Indian priest convicted of blasphemy by Sharia court for baptizing Christians

 

Indian priest convicted of blasphemy by Sharia court for baptizing Christians

Author: 

George Conger

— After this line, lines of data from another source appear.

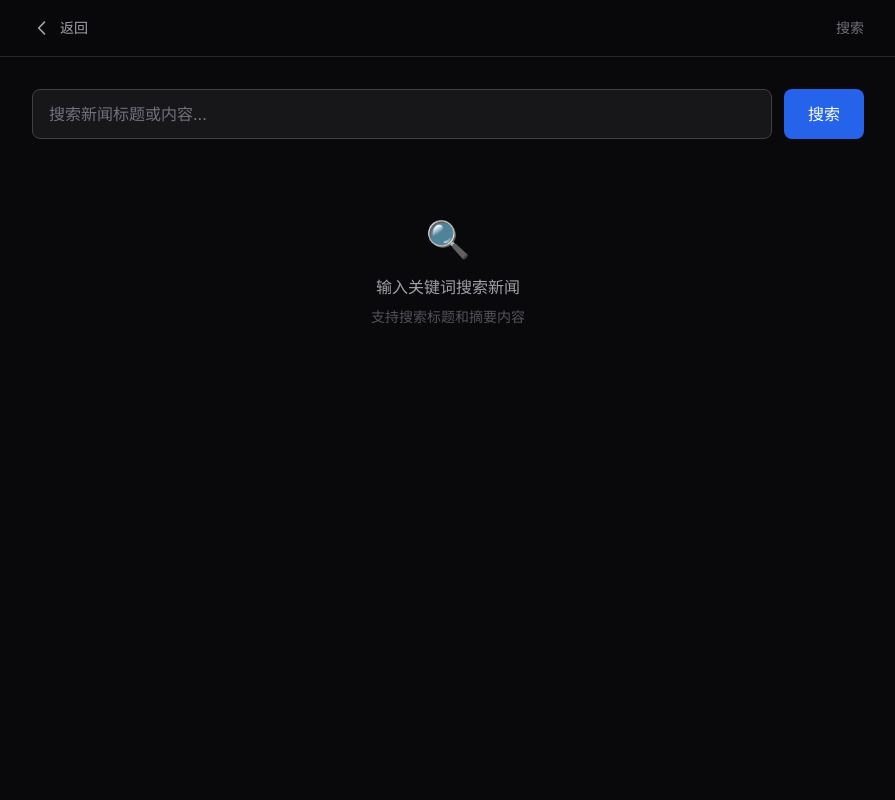
After one commit to Luffy-D-Monkey666/feishu-brief-news, a Flask app: page /search in a window 1280 px wide. The commit adds this page. Shown: the whole page, without its empty margins (192-1087 px from the left). Run offline with Flask 3, Linux system fonts and the light colour scheme; some libraries are stand-ins or nearby versions.

Commit message:
P2优化: 热点排序 + 搜索功能
P2-7: 首页热点排序
- 新增 calc_article_score() 计算文章热度
- 权重因子：分类、关键人物、多来源、权威来源
- 首页热点按分数降序展示

P2-8: 搜索功能
- 新增 /search 搜索页面
- 新增 /api/search API
- 支持搜索标题和摘要
- 搜索最近30天数据
- 首页添加搜索入口

P2-9: 话题追踪（简化版）
- 通过搜索功能可查看同一话题的跨日期报道
- 完整版（实体提取+关联）留待后续

```diff
--- a/web/app.py
+++ b/web/app.py
@@ -4,7 +4,7 @@ Daily Briefing Web - 每日全球科技简报网站
 基于 Flask 的简报阅读网站
 """
 
-from flask import Flask, render_template, jsonify, send_from_directory
+from flask import Flask, render_template, jsonify, send_from_directory, request
 from flask_cors import CORS
 from datetime import datetime, timedelta
 from pathlib import Path
@@ -54,6 +54,61 @@ def load_briefing(date_str: str = None) -> dict:
     return None
 
 
+def calc_article_score(article: dict) -> float:
+    """计算文章热度分数（用于首页排序）"""
+    score = 0.0
+
+    # 1. 分类权重：AI、关键人物 > 其他
+    category_weights = {
+        'ai': 1.5,
+        'key_people': 1.4,
+        'semiconductor': 1.2,
+        'auto': 1.1,
+        'robotics': 1.1,
+        'politics': 1.0,
+        'business': 0.9,
+        'consumer_electronics': 0.8,
+    }
+    category = article.get('category', 'business')
+    score += category_weights.get(category, 0.8)
+
+    # 2. 提及关键人物加分
+    mentioned_people = article.get('mentioned_people', [])
+    if mentioned_people:
+        score += 0.5 * min(len(mentioned_people), 3)
+
+    # 3. 多来源报道加分
+    source_count = article.get('source_count', 1)
+    if source_count > 1:
+        score += 0.3 * min(source_count - 1, 5)
+
+    # 4. 来源权威性
+    tier1_sources = ['reuters', 'bloomberg', 'wired', 'the verge', 'techcrunch',
+                     '36氪', '财新', '机器之心', '量子位']
+    source = article.get('source', '').lower()
+    if any(t in source for t in tier1_sources):
+        score += 0.3
+
+    return score
+
+
+def get_hot_articles(briefing: dict, limit: int = 8) -> list:
+    """获取热点文章（按分数排序）"""
+    all_articles = []
+    articles_by_category = briefing.get('articles_by_category', {})
+
+    for category, articles in articles_by_category.items():
+        for article in articles:
+            article_copy = article.copy()
+            article_copy['_score'] = calc_article_score(article)
+            all_articles.append(article_copy)
+
+    # 按分数降序排序
+    all_articles.sort(key=lambda x: x['_score'], reverse=True)
+
+    return all_articles[:limit]
+
+
 def get_available_dates() -> list:
     """获取所有可用的简报日期"""
     dates = []
@@ -80,7 +135,14 @@ def index():
     dates = get_available_dates()
     latest_date = dates[0] if dates else None
     latest_briefing = load_briefing(latest_date) if latest_date else None
-    return render_template('index.html', dates=dates, latest_date=latest_date, latest_briefing=latest_briefing)
+
+    # 计算热点文章排序
+    hot_articles = []
+    if latest_briefing:
+        hot_articles = get_hot_articles(latest_briefing, limit=8)
+
+    return render_template('index.html', dates=dates, latest_date=latest_date,
+                          latest_briefing=latest_briefing, hot_articles=hot_articles)
 
 
 @app.route('/briefing/<date_str>')
@@ -117,6 +179,73 @@ def api_latest():
     return jsonify(load_briefing(dates[0]))
 
 
+@app.route('/search')
+def search_page():
+    """搜索页面"""
+    query = request.args.get('q', '').strip()
+    results = []
+
+    if query:
+        # 搜索所有日期的简报
+        dates = get_available_dates()
+        for date_str in dates[:30]:  # 最多搜索最近30天
+            briefing = load_briefing(date_str)
+            if not briefing:
+                continue
+
+            articles_by_category = briefing.get('articles_by_category', {})
+            for category, articles in articles_by_category.items():
+                for article in articles:
+                    # 搜索标题和摘要
+                    title = (article.get('title_zh', '') + ' ' + article.get('title_original', '')).lower()
+                    summary = article.get('summary_zh', '').lower()
+                    query_lower = query.lower()
+
+                    if query_lower in title or query_lower in summary:
+                        results.append({
+                            'article': article,
+                            'date': date_str,
+                            'match_in': 'title' if query_lower in title else 'summary'
+                        })
+
+        # 按日期排序（最新优先）
+        results.sort(key=lambda x: x['date'], reverse=True)
+
+    return render_template('search.html', query=query, results=results[:50])
+
+
+@app.route('/api/search')
+def api_search():
+    """API: 搜索文章"""
+    query = request.args.get('q', '').strip()
+    if not query:
+        return jsonify({'error': 'Missing query parameter'}), 400
+
+    results = []
+    dates = get_available_dates()
+
+    for date_str in dates[:30]:
+        briefing = load_briefing(date_str)
+        if not briefing:
+            continue
+
+        articles_by_category = briefing.get('articles_by_category', {})
+        for category, articles in articles_by_category.items():
+            for article in articles:
+                title = (article.get('title_zh', '') + ' ' + article.get('title_original', '')).lower()
+                summary = article.get('summary_zh', '').lower()
+                query_lower = query.lower()
+
+                if query_lower in title or query_lower in summary:
+                    results.append({
+                        **article,
+                        'date': date_str
+                    })
+
+    results.sort(key=lambda x: x['date'], reverse=True)
+    return jsonify({'query': query, 'count': len(results), 'results': results[:50]})
+
+
 # 健康检查 - 尽可能轻量
 @app.route('/health')
 def health():
--- /dev/null
+++ b/web/templates/search.html
@@ -0,0 +1,92 @@
+{% extends "base.html" %}
+
+{% block title %}搜索 · 科技简报{% endblock %}
+
+{% block content %}
+<div class="min-h-screen">
+    <!-- Header -->
+    <header class="nav-blur sticky top-0 z-40 border-b border-zinc-800 safe-top">
+        <div class="max-w-4xl mx-auto px-4 sm:px-6 lg:px-8 h-14 flex items-center justify-between">
+            <a href="/" class="flex items-center gap-2 text-sm font-medium hover:opacity-80 transition-opacity" style="color: var(--text-secondary);">
+                <svg class="w-5 h-5" fill="none" stroke="currentColor" viewBox="0 0 24 24">
+                    <path stroke-linecap="round" stroke-linejoin="round" stroke-width="2" d="M15 19l-7-7 7-7"/>
+                </svg>
+                <span>返回</span>
+            </a>
+            <span class="text-sm font-medium" style="color: var(--text-tertiary);">搜索</span>
+        </div>
+    </header>
+
+    <main class="max-w-4xl mx-auto px-4 sm:px-6 lg:px-8 py-8">
+        <!-- 搜索框 -->
+        <div class="mb-8">
+            <form action="/search" method="GET" class="flex gap-3">
+                <input type="text" name="q" value="{{ query }}" placeholder="搜索新闻标题或内容..."
+                       class="flex-1 px-4 py-3 bg-zinc-800/50 border border-zinc-700 rounded-lg text-white placeholder-zinc-500 focus:outline-none focus:border-blue-500 transition-colors">
+                <button type="submit" class="px-6 py-3 bg-blue-600 hover:bg-blue-500 text-white font-medium rounded-lg transition-colors">
+                    搜索
+                </button>
+            </form>
+        </div>
+
+        {% if query %}
+        <!-- 搜索结果 -->
+        <div class="mb-4">
+            <p class="text-sm text-zinc-500">
+                搜索 "{{ query }}" 找到 {{ results|length }} 条结果
+            </p>
+        </div>
+
+        {% if results %}
+        <div class="space-y-4">
+            {% for item in results %}
+            {% set article = item.article %}
+            <a href="/briefing/{{ item.date }}#article-{{ article.id }}" class="card p-4 block hover:border-zinc-600 group">
+                <div class="flex items-start gap-3">
+                    <span class="text-xs px-2 py-1 rounded bg-zinc-800 text-zinc-400 flex-shrink-0">
+                        {{ item.date[:4] }}.{{ item.date[4:6] }}.{{ item.date[6:] }}
+                    </span>
+                    <div class="flex-1 min-w-0">
+                        <h3 class="font-medium text-zinc-100 group-hover:text-blue-400 transition-colors line-clamp-2">
+                            {{ article.title_zh or article.title_original }}
+                        </h3>
+                        <p class="text-sm text-zinc-500 mt-2 line-clamp-2">
+                            {{ article.summary_zh[:150] if article.summary_zh else '' }}...
+                        </p>
+                        <div class="flex items-center gap-3 mt-2 text-xs text-zinc-600">
+                            <span>{{ article.source }}</span>
+                            <span class="px-1.5 py-0.5 rounded bg-zinc-800/50">{{ article.category }}</span>
+                        </div>
+                    </div>
+                </div>
+            </a>
+            {% endfor %}
+        </div>
+        {% else %}
+        <div class="text-center py-12">
+            <div class="text-4xl mb-4">🔍</div>
+            <p class="text-zinc-400">没有找到匹配的结果</p>
+            <p class="text-sm text-zinc-600 mt-2">试试其他关键词</p>
+        </div>
+        {% endif %}
+
+        {% else %}
+        <!-- 空状态 -->
+        <div class="text-center py-12">
+            <div class="text-4xl mb-4">🔍</div>
+            <p class="text-zinc-400">输入关键词搜索新闻</p>
+            <p class="text-sm text-zinc-600 mt-2">支持搜索标题和摘要内容</p>
+        </div>
+        {% endif %}
+    </main>
+</div>
+
+<style>
+.line-clamp-2 {
+    display: -webkit-box;
+    -webkit-line-clamp: 2;
+    -webkit-box-orient: vertical;
+    overflow: hidden;
+}
+</style>
+{% endblock %}
```
Also changed, not shown: web/templates/index.html (+12 -11 lines).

The All India Christian Council has condemned an indictment issued by a Sharia law court in Kashmir that charges two priests with blasphemy by enticing Muslims to convert to Christianity.
On 11 January 2012 Muslim leaders in the Northern Indian state issued a statement saying that "it was proved beyond doubt that the accused" the vicar of All Saints Church in Srinigar, the Rev Chander Mani Khanna of the Church of North India, "along with other accomplices was luring Muslim people to change their religion."
A second priest, Fr. Jim Borst, a Roman Catholic missionary who has worked in Kashmir for 46 years, was also charged with converting Muslims to Christianity.
"The Kashmir situation is going through a critical phase and if such elements are not brought to book it will have a serious and negative impact on the (Kashmiri Muslim) society,” the Muslim leaders said.
“It is shocking and surprising that the state government was allowing such activities. Kashmir society will not tolerate such activities at all and we stand united against such elements," Mufti Muhammad Nasir-ul-Islam said.  The sentence from the court would be announced shortly, he added.
On 19 Nov 2011 Mr. Khanna was arrested by the Jammu & Kashmir police on charges of fomenting civil unrest.  He was released on 1 Dec 2011 and has since left the state for fear for his life.
However, Christian leaders have denounced the indictment stating that Sharia courts have no civil standing.  In a statement released on 13 January 2012, the All India Christian Council (AICC) said it was “deeply disturbed” by the Sharia court’s actions.  “Such statements can encourage extremist elements to indulge in violence,” the Council said.
“It was hoped that religious and secular authorities, and the state government, would show maturity and responsibility,” the AICC said, “keeping in view the delicately poised public peace situation” in Kashmir.
The “Church does not accept as genuine any conversion brought about by fraud or force,” the AICC said, noting that a fact finding team which went to Srinagar shortly after the arrest of Mr. Khanna and “interviewed Church personnel, Ulema, school, authorities and the police, found no evidence of force or fraud in baptisms that have been carried out over a period of time. Each baptism has been proved to be voluntary.”
The head of the AICC, Dr John Dayal, said it “devolves on the Jammu and Kashmir Government, religious leaders and people of goodwill in the Kashmir valley to ensure that the nights of minorities are respected, their welfare assured, and communal harmony strengthened in the region which so desperately requires and environment of peace for its development and well being.”